Watching Supreme Court nominee Brett Kavanaugh testifying before the Senate Judiciary Committee, legal analyst Rebecca Buckwalter-Poza noticed something curious: In his exchanges with Democratic legislators, Kavanaugh seemed incapable of mentioning Roe v. Wade, the landmark 1973 abortion decision, without also mentioning Planned Parenthood v. Casey, the lesser known but equally important 1992 ruling on how individual states could (and could not) regulate abortion.
Asked, for example, by Sen. Dianne Feinstein of California, the committee’s ranking Democratic member, how he viewed “a woman’s right to choose” to terminate a pregnancy, Kavanaugh made a point of quickly turning from Roe to Casey, which he called “precedent upon precedent.”
Kavanaugh cited Casey again when questioned later that day by Dick Durbin, Democrat of Illinois, about his dissent in Garza v. Hargan, the case of a 17-year-old undocumented immigrant seeking an abortion in Texas. In his only abortion-related opinion, Kavanaugh wrote that the young woman needed to find an immigration sponsor in order to fulfill a parental consent requirement, despite that requirement having been waived by a lower court judge.
“Precedent is not like a cafeteria,” Kavanaugh said when questioned about that dissent, which appeared to have improved his standing with the conservative groups that have largely guided Trump’s judicial appointments. And those appointments have proceeded apace even as other aspects of Trump’s agenda have faltered.

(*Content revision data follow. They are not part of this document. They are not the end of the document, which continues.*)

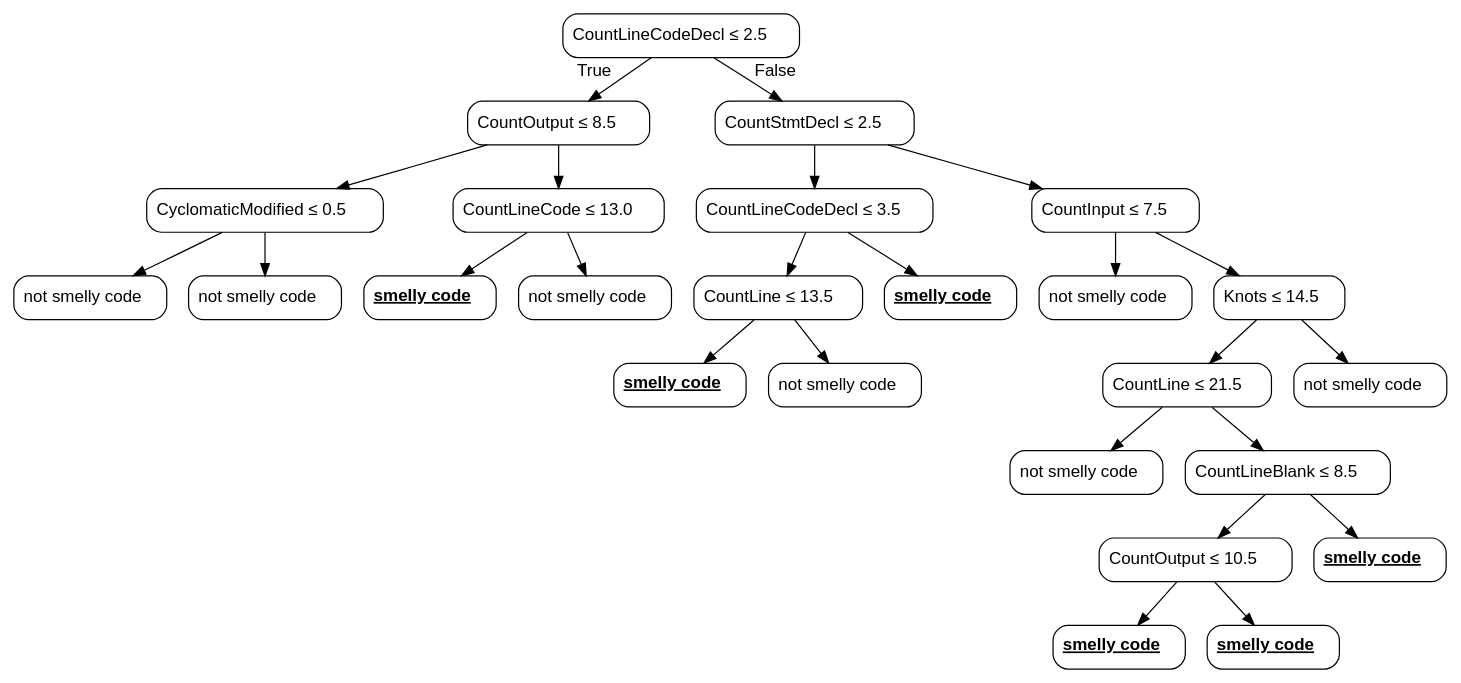
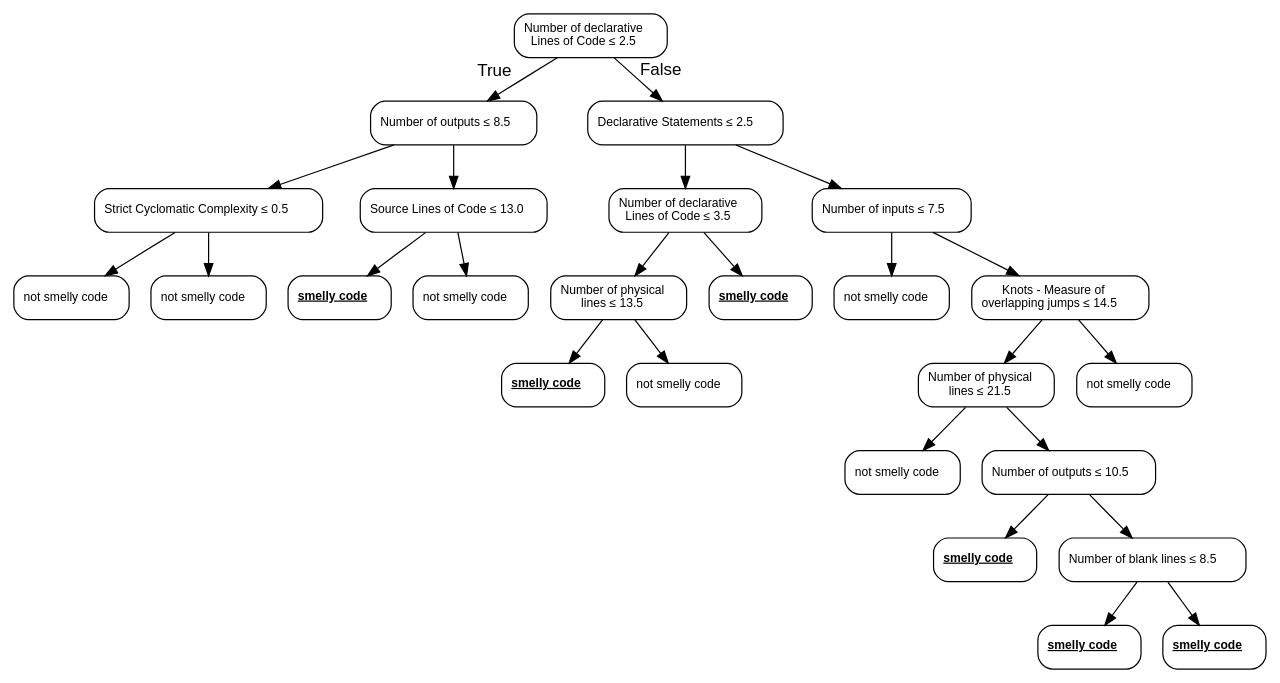
The diagram in artefatos/models/dt/lpl/dot/13.dot (christianorossini/masterProject), drawn with Graphviz before and after one commit. The commit also changed 19 other files, not shown here.

```diff
--- a/artefatos/models/dt/lpl/dot/13.dot
+++ b/artefatos/models/dt/lpl/dot/13.dot
@@ -1,53 +1,53 @@
 digraph Tree {
-node [color="black", fontname=helvetica, shape=box, style="rounded"];
+node [color="black", fontname=helvetica, shape=box, style="rounded", width=0.5, fontsize=10];
 edge [fontname=helvetica];
-0 [label=<CountLineCodeDecl &le; 2.5>];
-1 [label=<CountOutput &le; 8.5>];
+0 [label=<Number of declarative<br/> Lines of Code &le; 2.5>];
+1 [label=<Number of outputs &le; 8.5>];
 0 -> 1  [headlabel="True", labelangle=45, labeldistance="2.5"];
-13 [label=<CyclomaticModified &le; 0.5>];
+13 [label=<Strict Cyclomatic Complexity &le; 0.5>];
 1 -> 13;
 19 [label=<not smelly code>];
 13 -> 19;
 20 [label=<not smelly code>];
 13 -> 20;
-14 [label=<CountLineCode &le; 13.0>];
+14 [label=<Source Lines of Code &le; 13.0>];
 1 -> 14;
 15 [label=<<u><b>smelly code</b></u>>];
 14 -> 15;
 16 [label=<not smelly code>];
 14 -> 16;
-2 [label=<CountStmtDecl &le; 2.5>];
+2 [label=<Declarative Statements &le; 2.5>];
 0 -> 2  [headlabel="False", labelangle="-45", labeldistance="2.5"];
-3 [label=<CountLineCodeDecl &le; 3.5>];
+3 [label=<Number of declarative<br/> Lines of Code &le; 3.5>];
 2 -> 3;
-7 [label=<CountLine &le; 13.5>];
+7 [label=<Number of physical<br/> lines &le; 13.5>];
 3 -> 7;
 9 [label=<<u><b>smelly code</b></u>>];
 7 -> 9;
 10 [label=<not smelly code>];
 7 -> 10;
 8 [label=<<u><b>smelly code</b></u>>];
 3 -> 8;
-4 [label=<CountInput &le; 7.5>];
+4 [label=<Number of inputs &le; 7.5>];
 2 -> 4;
 5 [label=<not smelly code>];
 4 -> 5;
-6 [label=<Knots &le; 14.5>];
+6 [label=<Knots - Measure of <br/> overlapping jumps &le; 14.5>];
 4 -> 6;
-11 [label=<CountLine &le; 21.5>];
+11 [label=<Number of physical<br/> lines &le; 21.5>];
 6 -> 11;
 17 [label=<not smelly code>];
 11 -> 17;
-18 [label=<CountLineBlank &le; 8.5>];
+18 [label=<Number of outputs &le; 10.5>];
 11 -> 18;
-21 [label=<CountOutput &le; 10.5>];
+21 [label=<<u><b>smelly code</b></u>>];
 18 -> 21;
+22 [label=<Number of blank lines &le; 8.5>];
+18 -> 22;
 23 [label=<<u><b>smelly code</b></u>>];
-21 -> 23;
+22 -> 23;
 24 [label=<<u><b>smelly code</b></u>>];
-21 -> 24;
-22 [label=<<u><b>smelly code</b></u>>];
-18 -> 22;
+22 -> 24;
 12 [label=<not smelly code>];
 6 -> 12;
 }
```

Buckwalter-Poza, who successfully sued President Trump for blocking Twitter users, seized on this exchange, which she identified as key to Kavanaugh’s strategically unclear views on reproductive rights. “Contra Kavanaugh’s claim he can’t offer any hints or forecasts, his fondness for bringing up Casey does just that,” wrote Buckwalter-Poza, who obtained her law degree from Yale and provides legal analysis to the Daily Kos, a liberal political site. “If Kavanaugh’s confirmed, states will have free rein to eliminate abortion access via increasingly draconian laws.”